Could you show all lines in the entries below that contain the string "games"?

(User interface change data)
──────────────────────────────
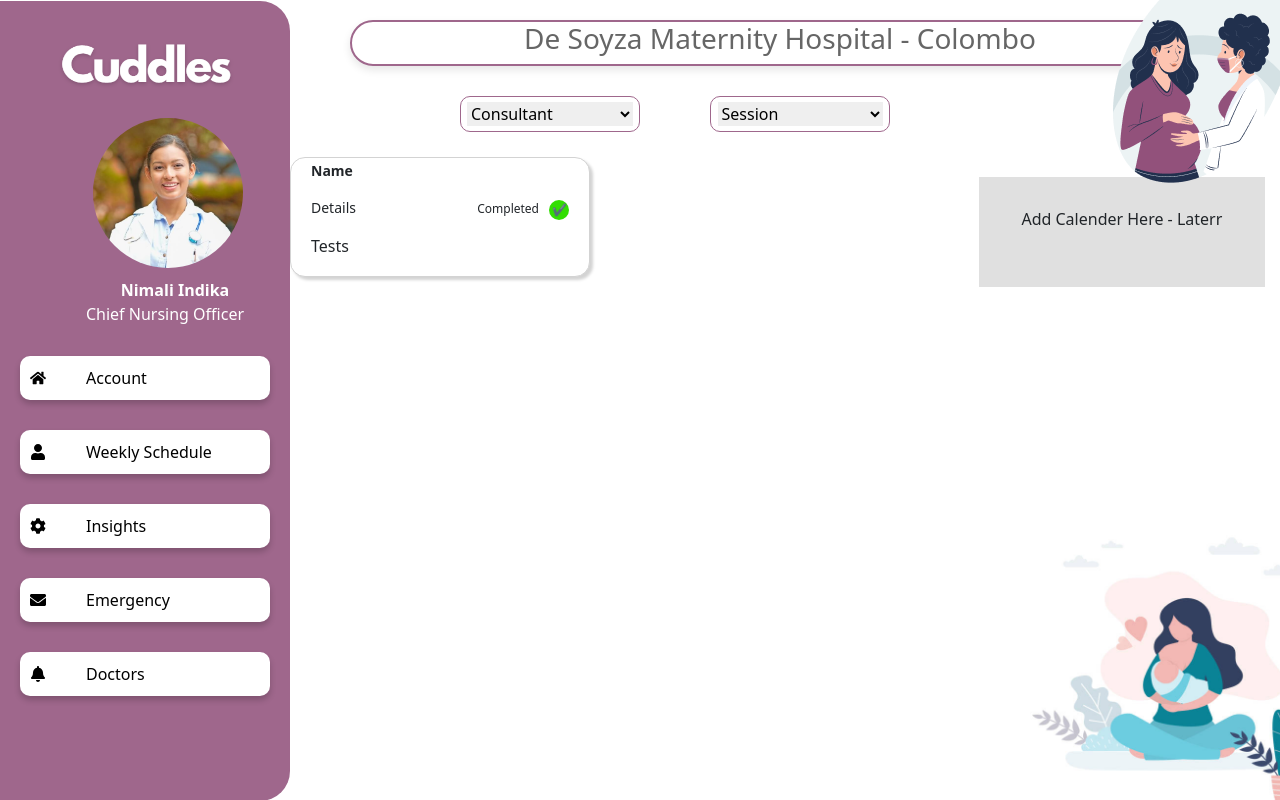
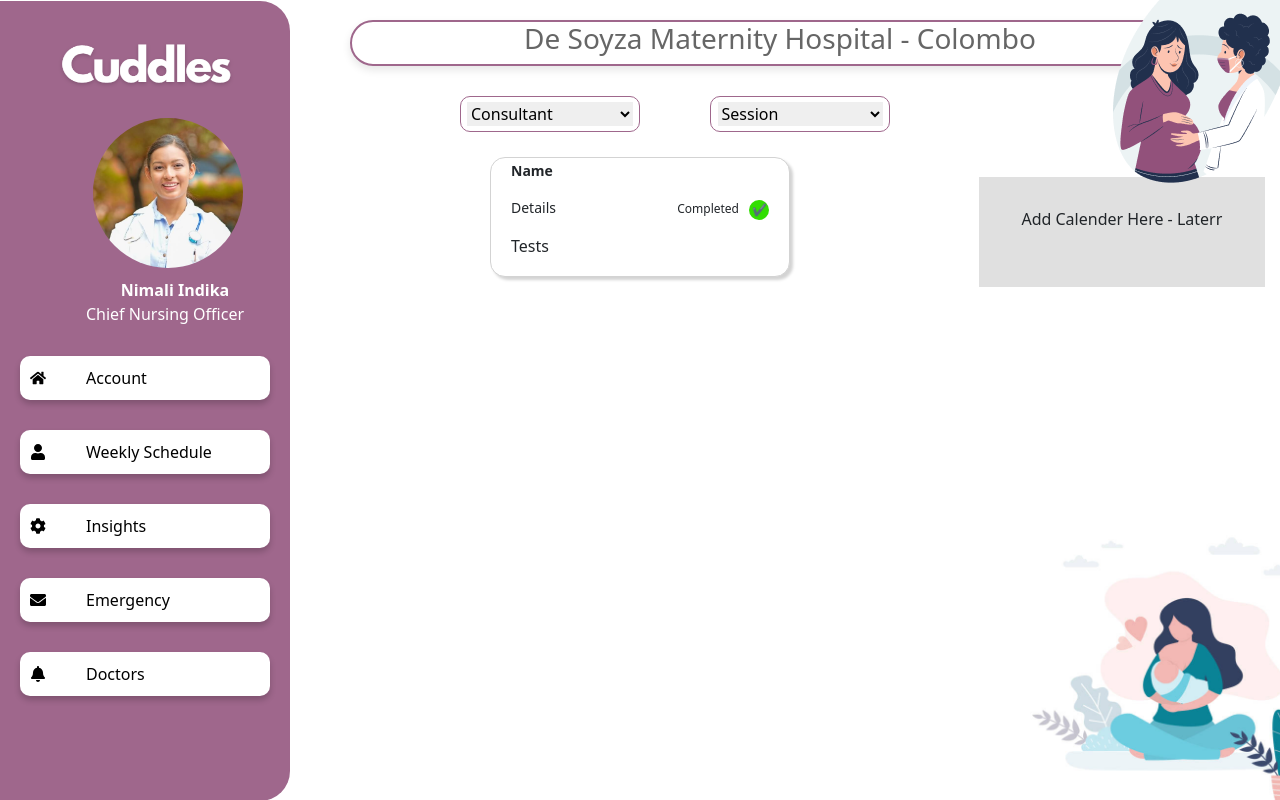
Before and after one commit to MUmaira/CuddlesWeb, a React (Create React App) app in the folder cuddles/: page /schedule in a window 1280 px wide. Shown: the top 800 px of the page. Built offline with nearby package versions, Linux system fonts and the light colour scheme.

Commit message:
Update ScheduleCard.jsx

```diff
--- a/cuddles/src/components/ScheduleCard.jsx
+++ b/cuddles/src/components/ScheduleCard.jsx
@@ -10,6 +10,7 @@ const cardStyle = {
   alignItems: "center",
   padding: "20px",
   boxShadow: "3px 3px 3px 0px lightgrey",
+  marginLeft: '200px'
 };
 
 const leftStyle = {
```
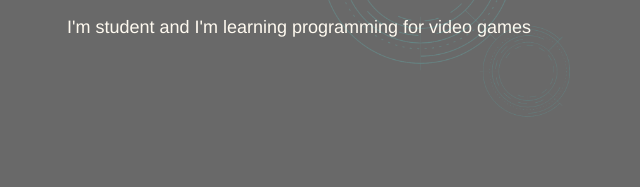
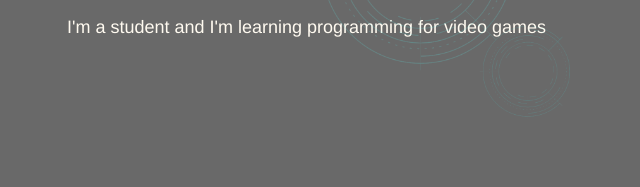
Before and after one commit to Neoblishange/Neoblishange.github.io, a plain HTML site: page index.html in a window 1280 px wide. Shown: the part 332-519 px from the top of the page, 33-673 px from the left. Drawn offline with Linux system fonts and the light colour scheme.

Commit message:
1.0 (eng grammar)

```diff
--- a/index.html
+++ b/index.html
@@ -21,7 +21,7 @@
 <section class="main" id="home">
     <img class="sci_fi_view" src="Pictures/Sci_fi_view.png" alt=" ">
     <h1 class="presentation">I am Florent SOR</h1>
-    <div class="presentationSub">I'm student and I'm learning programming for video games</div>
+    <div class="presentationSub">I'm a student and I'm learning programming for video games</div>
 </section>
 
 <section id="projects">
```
──────────────────────────────
RESULT OF THE TASK ▸
-    <div class="presentationSub">I'm student and I'm learning programming for video games</div>
+    <div class="presentationSub">I'm a student and I'm learning programming for video games</div>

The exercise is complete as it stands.